WHAT IS BEING ASKED: Give every entry again, unchanged, and leave its images out.
** RECORDS follows **
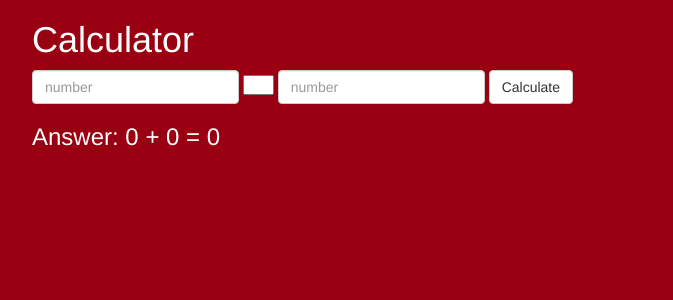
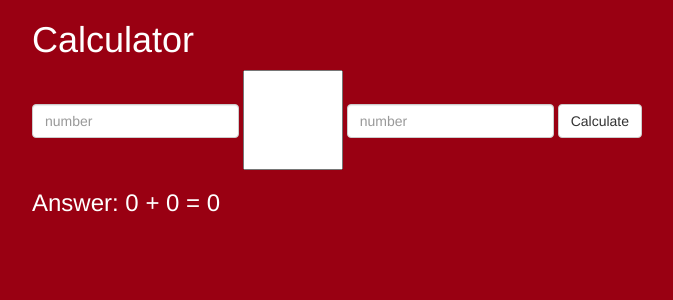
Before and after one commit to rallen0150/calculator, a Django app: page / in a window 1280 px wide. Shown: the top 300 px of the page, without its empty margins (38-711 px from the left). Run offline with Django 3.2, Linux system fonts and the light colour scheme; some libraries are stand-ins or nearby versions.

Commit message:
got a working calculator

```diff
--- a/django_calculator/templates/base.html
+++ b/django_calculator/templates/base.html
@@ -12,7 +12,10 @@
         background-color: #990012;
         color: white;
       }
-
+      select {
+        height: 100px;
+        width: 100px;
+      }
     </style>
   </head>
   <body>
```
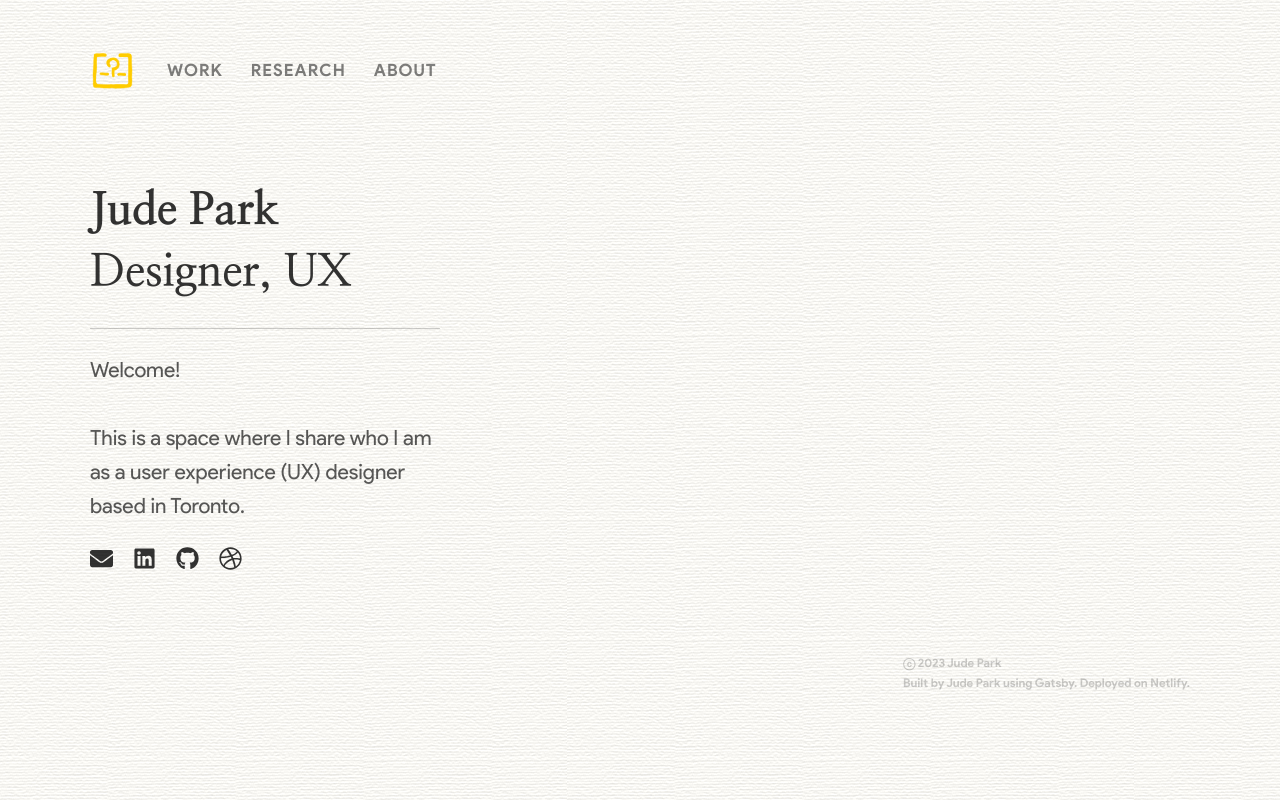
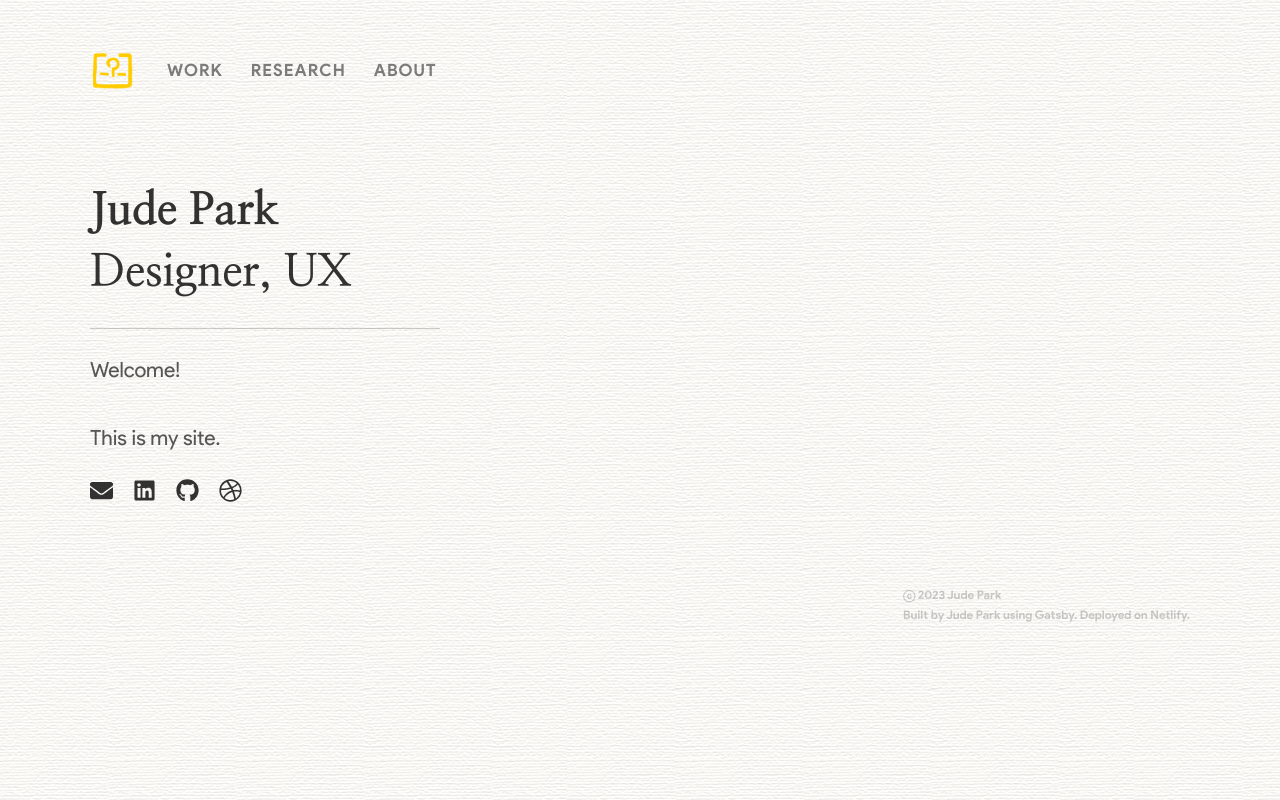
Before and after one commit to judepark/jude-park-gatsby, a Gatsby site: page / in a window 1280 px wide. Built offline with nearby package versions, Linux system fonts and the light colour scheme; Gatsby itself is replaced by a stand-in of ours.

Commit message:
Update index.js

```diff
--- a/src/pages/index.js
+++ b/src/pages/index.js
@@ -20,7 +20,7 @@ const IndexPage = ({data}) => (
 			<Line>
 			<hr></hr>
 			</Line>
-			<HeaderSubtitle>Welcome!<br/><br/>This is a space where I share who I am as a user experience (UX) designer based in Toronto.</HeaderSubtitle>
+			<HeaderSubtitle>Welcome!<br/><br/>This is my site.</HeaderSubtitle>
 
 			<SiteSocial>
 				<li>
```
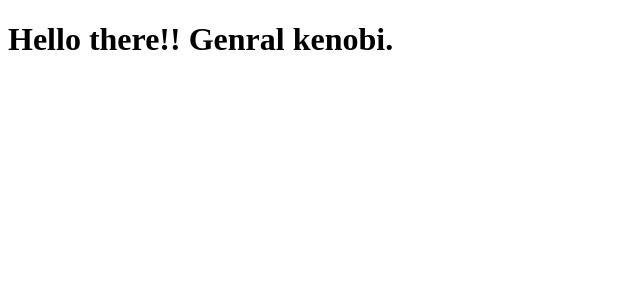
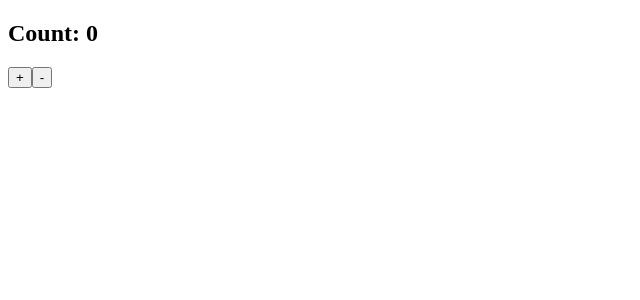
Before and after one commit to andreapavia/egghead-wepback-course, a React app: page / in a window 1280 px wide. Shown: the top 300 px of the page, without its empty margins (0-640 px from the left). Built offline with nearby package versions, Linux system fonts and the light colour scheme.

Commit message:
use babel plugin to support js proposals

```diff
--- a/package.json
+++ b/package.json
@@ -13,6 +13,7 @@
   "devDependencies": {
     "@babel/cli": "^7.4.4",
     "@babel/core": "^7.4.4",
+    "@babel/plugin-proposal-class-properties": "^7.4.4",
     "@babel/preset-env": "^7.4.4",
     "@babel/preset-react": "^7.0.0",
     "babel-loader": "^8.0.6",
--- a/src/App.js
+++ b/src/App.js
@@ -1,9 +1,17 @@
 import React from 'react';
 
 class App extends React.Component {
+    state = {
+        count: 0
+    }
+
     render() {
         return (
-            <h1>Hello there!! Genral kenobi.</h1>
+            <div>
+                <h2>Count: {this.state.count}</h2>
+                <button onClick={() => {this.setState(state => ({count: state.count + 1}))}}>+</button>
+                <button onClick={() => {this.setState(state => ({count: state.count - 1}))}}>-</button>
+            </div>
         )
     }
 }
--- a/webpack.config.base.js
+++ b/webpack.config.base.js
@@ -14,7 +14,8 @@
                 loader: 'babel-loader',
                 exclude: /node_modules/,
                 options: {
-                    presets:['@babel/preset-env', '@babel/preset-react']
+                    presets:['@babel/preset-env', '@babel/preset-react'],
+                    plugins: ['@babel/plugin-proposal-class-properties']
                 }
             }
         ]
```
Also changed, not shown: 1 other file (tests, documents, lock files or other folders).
** End of RECORDS **
RESPONSE TO THE EXERCISE:
Before and after one commit to rallen0150/calculator, a Django app: page / in a window 1280 px wide. Shown: the top 300 px of the page, without its empty margins (38-711 px from the left). Run offline with Django 3.2, Linux system fonts and the light colour scheme; some libraries are stand-ins or nearby versions.

Commit message:
got a working calculator

```diff
--- a/django_calculator/templates/base.html
+++ b/django_calculator/templates/base.html
@@ -12,7 +12,10 @@
         background-color: #990012;
         color: white;
       }
-
+      select {
+        height: 100px;
+        width: 100px;
+      }
     </style>
   </head>
   <body>
```
Before and after one commit to judepark/jude-park-gatsby, a Gatsby site: page / in a window 1280 px wide. Built offline with nearby package versions, Linux system fonts and the light colour scheme; Gatsby itself is replaced by a stand-in of ours.

Commit message:
Update index.js

```diff
--- a/src/pages/index.js
+++ b/src/pages/index.js
@@ -20,7 +20,7 @@ const IndexPage = ({data}) => (
 			<Line>
 			<hr></hr>
 			</Line>
-			<HeaderSubtitle>Welcome!<br/><br/>This is a space where I share who I am as a user experience (UX) designer based in Toronto.</HeaderSubtitle>
+			<HeaderSubtitle>Welcome!<br/><br/>This is my site.</HeaderSubtitle>
 
 			<SiteSocial>
 				<li>
```
Before and after one commit to andreapavia/egghead-wepback-course, a React app: page / in a window 1280 px wide. Shown: the top 300 px of the page, without its empty margins (0-640 px from the left). Built offline with nearby package versions, Linux system fonts and the light colour scheme.

Commit message:
use babel plugin to support js proposals

```diff
--- a/package.json
+++ b/package.json
@@ -13,6 +13,7 @@
   "devDependencies": {
     "@babel/cli": "^7.4.4",
     "@babel/core": "^7.4.4",
+    "@babel/plugin-proposal-class-properties": "^7.4.4",
     "@babel/preset-env": "^7.4.4",
     "@babel/preset-react": "^7.0.0",
     "babel-loader": "^8.0.6",
--- a/src/App.js
+++ b/src/App.js
@@ -1,9 +1,17 @@
 import React from 'react';
 
 class App extends React.Component {
+    state = {
+        count: 0
+    }
+
     render() {
         return (
-            <h1>Hello there!! Genral kenobi.</h1>
+            <div>
+                <h2>Count: {this.state.count}</h2>
+                <button onClick={() => {this.setState(state => ({count: state.count + 1}))}}>+</button>
+                <button onClick={() => {this.setState(state => ({count: state.count - 1}))}}>-</button>
+            </div>
         )
     }
 }
--- a/webpack.config.base.js
+++ b/webpack.config.base.js
@@ -14,7 +14,8 @@
                 loader: 'babel-loader',
                 exclude: /node_modules/,
                 options: {
-                    presets:['@babel/preset-env', '@babel/preset-react']
+                    presets:['@babel/preset-env', '@babel/preset-react'],
+                    plugins: ['@babel/plugin-proposal-class-properties']
                 }
             }
         ]
```
Also changed, not shown: 1 other file (tests, documents, lock files or other folders).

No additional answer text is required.